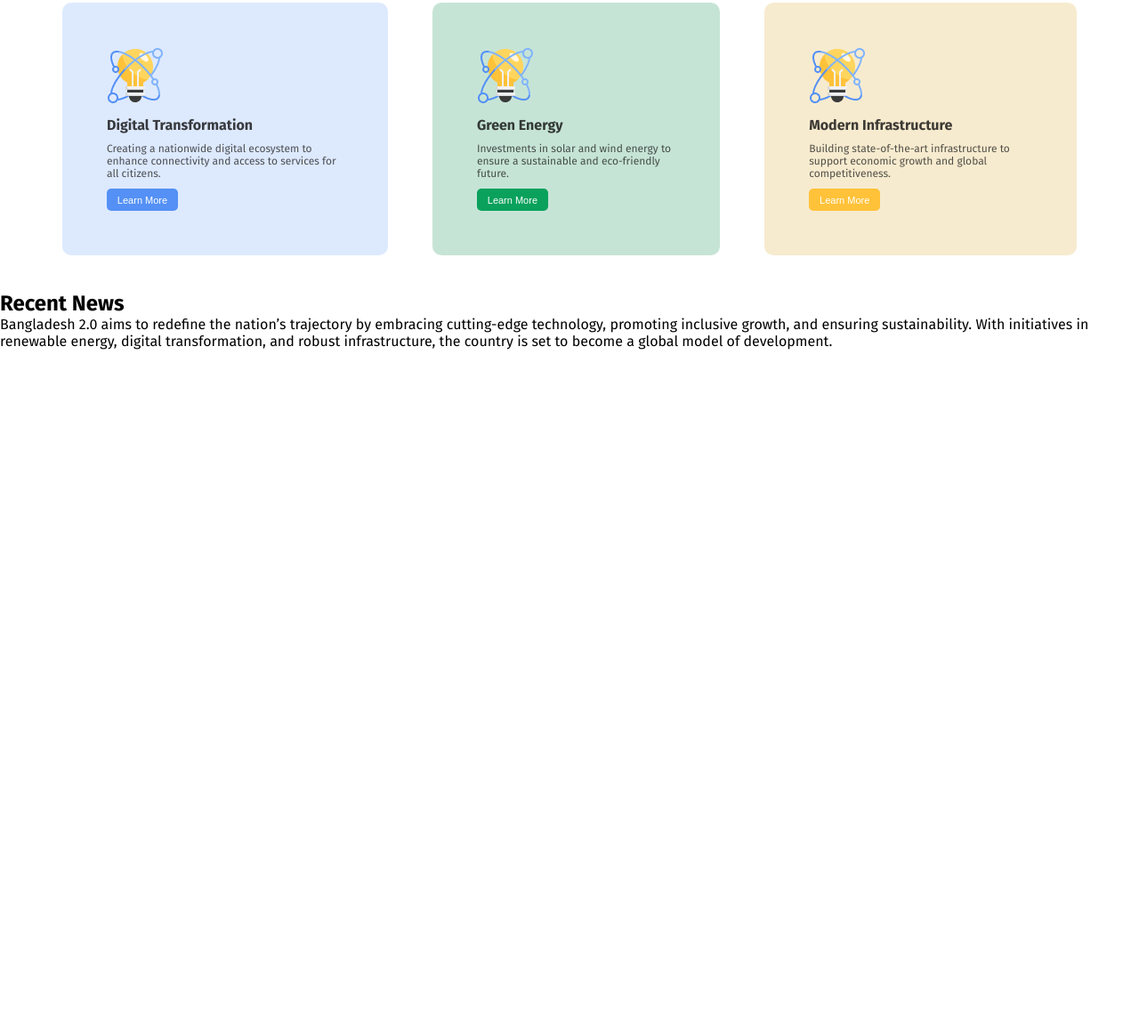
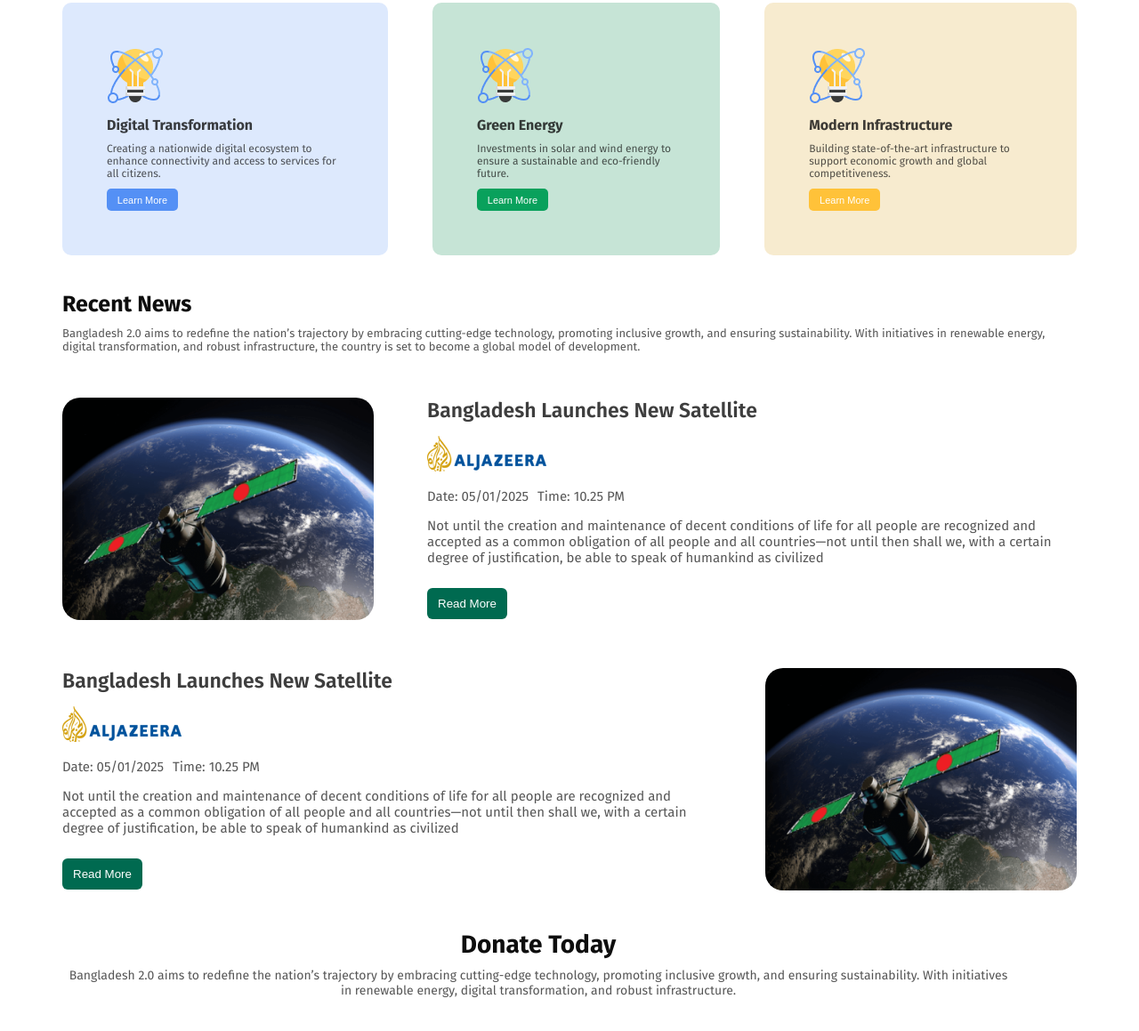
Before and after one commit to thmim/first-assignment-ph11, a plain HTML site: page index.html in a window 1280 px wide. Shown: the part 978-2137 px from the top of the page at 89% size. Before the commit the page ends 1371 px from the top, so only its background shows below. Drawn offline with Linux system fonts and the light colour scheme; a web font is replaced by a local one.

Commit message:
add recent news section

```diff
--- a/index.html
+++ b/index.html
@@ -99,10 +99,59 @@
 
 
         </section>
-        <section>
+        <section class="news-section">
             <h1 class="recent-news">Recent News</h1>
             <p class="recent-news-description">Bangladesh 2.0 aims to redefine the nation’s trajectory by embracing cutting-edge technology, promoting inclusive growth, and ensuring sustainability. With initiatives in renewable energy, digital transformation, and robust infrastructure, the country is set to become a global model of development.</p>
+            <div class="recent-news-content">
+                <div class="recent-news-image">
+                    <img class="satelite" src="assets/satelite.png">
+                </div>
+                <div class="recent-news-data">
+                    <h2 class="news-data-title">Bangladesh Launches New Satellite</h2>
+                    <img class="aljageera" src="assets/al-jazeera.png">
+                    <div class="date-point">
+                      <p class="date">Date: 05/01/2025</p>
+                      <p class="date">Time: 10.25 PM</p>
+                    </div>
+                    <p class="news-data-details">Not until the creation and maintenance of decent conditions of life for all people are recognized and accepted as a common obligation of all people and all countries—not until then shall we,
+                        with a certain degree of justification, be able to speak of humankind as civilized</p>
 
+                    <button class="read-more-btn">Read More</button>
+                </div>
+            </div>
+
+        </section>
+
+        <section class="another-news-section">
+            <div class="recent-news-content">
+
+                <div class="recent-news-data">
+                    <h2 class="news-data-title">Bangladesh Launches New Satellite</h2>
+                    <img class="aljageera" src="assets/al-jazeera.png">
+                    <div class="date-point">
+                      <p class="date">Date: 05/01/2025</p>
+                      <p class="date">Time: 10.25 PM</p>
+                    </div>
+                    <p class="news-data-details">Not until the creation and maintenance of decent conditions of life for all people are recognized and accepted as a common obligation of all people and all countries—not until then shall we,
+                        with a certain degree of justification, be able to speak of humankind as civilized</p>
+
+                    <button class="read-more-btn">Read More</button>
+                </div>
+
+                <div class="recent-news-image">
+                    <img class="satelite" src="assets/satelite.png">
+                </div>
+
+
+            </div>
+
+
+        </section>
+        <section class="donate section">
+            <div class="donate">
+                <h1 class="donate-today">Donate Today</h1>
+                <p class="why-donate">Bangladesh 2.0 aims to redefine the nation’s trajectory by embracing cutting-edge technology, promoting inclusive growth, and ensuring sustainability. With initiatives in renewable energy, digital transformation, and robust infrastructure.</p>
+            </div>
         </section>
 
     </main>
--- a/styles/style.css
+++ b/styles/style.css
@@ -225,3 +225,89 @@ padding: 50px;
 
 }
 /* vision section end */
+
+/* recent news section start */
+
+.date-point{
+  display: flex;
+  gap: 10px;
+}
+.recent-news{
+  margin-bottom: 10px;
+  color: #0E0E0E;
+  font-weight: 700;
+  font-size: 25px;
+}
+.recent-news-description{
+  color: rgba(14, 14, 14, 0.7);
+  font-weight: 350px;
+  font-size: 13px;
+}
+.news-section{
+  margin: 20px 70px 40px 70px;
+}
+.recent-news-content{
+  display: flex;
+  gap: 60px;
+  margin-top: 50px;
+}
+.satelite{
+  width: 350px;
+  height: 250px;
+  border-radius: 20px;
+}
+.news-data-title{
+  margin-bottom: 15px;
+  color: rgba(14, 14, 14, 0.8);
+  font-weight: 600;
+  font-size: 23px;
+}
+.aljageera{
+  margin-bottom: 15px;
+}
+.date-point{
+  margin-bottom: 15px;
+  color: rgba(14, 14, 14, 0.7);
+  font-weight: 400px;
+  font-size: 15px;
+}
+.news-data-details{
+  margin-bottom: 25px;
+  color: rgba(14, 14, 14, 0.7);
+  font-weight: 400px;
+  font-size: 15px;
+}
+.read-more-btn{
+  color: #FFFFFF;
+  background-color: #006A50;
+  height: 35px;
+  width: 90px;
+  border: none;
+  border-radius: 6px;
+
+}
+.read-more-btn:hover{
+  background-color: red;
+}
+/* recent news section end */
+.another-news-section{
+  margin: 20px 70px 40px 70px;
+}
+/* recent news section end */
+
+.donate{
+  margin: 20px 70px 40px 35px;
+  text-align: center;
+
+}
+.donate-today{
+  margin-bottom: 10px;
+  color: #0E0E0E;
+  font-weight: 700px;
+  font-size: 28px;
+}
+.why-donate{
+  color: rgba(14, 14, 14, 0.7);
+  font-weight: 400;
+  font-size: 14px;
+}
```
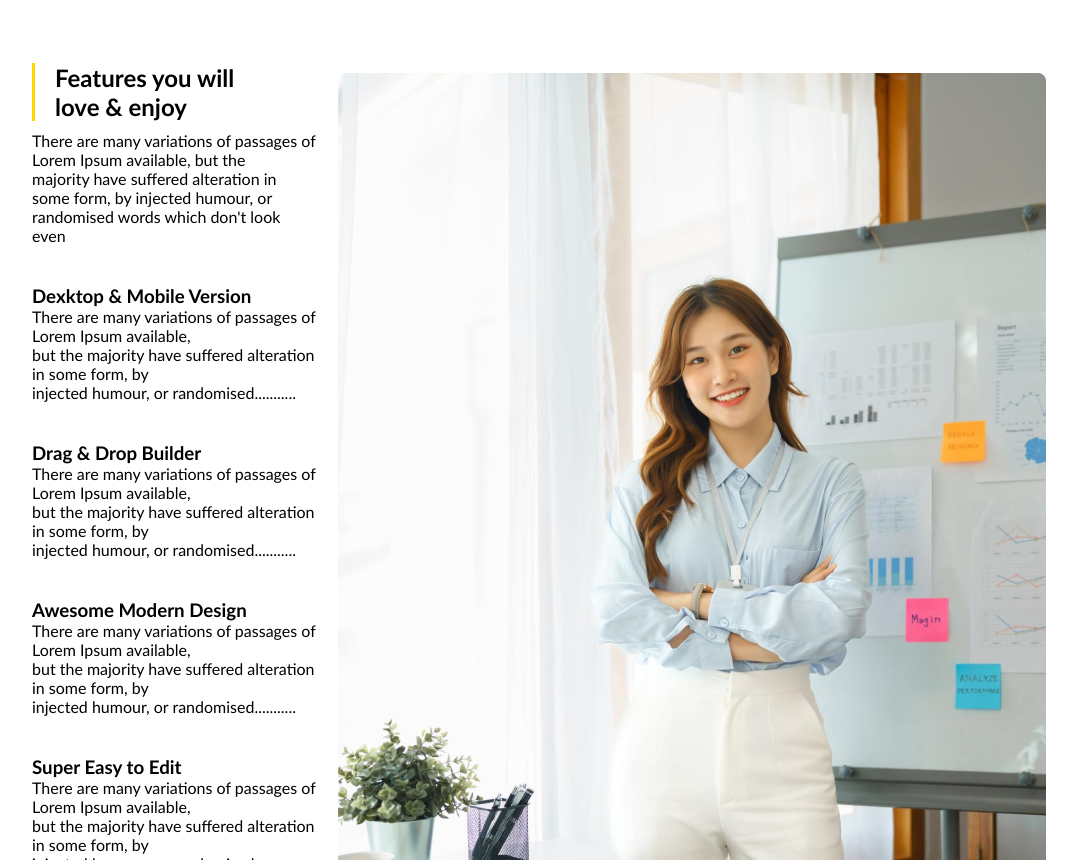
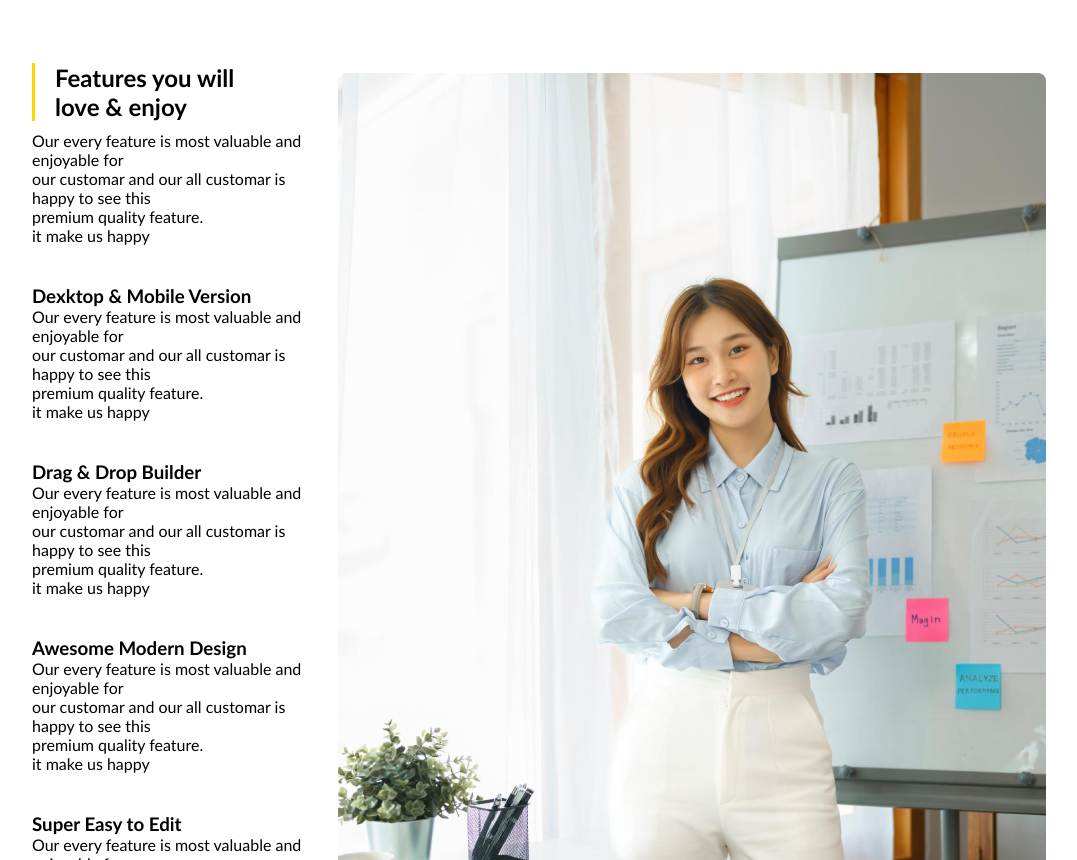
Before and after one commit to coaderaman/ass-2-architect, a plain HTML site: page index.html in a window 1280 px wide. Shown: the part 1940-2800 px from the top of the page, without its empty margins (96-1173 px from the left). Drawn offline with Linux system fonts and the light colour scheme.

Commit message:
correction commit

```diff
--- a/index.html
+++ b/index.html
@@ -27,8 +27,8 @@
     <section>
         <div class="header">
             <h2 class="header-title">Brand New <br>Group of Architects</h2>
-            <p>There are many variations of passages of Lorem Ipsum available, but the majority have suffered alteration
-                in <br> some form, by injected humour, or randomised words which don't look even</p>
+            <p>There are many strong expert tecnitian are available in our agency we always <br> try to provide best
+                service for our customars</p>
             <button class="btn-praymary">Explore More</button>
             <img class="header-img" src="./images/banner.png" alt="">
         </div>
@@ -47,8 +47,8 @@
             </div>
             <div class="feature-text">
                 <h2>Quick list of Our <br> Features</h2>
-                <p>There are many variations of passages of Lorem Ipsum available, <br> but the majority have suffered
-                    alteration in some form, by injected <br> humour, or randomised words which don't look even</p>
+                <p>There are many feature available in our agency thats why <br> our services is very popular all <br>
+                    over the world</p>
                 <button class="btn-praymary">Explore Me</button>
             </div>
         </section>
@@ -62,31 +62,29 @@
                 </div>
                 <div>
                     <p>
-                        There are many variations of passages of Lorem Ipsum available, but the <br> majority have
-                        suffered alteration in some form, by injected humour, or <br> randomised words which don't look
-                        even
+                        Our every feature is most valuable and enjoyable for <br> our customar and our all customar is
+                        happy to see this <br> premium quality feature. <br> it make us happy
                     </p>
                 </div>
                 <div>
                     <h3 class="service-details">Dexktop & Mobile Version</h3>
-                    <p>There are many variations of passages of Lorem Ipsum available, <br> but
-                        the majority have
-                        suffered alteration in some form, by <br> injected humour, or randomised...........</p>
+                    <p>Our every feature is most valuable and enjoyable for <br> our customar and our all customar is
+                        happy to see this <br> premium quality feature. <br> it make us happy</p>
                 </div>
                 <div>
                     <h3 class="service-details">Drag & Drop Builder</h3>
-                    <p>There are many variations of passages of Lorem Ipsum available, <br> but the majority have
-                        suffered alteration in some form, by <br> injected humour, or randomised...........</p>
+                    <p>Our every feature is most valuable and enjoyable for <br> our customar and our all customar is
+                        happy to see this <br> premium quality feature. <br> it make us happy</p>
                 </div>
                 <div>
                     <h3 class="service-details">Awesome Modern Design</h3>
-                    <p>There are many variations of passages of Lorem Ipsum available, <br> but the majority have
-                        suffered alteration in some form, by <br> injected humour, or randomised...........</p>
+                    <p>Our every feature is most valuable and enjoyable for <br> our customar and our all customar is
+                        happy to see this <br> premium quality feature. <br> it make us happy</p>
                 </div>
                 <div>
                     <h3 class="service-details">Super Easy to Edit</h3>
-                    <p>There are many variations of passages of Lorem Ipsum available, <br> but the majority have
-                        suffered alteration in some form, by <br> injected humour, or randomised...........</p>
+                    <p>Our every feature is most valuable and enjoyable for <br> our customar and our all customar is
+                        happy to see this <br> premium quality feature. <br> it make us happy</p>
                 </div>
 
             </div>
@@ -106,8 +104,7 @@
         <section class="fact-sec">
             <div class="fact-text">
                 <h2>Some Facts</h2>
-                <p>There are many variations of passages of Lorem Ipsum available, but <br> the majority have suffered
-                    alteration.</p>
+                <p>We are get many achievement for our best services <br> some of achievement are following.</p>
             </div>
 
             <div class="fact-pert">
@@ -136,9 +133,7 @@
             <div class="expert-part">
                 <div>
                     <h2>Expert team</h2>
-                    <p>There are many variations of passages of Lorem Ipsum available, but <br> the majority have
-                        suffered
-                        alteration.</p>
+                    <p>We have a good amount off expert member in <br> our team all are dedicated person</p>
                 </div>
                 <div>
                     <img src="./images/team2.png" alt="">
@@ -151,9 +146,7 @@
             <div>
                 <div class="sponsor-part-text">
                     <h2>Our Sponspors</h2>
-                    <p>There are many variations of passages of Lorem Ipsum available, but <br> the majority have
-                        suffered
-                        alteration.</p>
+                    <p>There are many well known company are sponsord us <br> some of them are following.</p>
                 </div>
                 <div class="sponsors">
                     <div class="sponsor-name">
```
═══
### What this task involves:
Give the total number of lines in the entries that contain the word "donate", with no other words.

### Reply:
7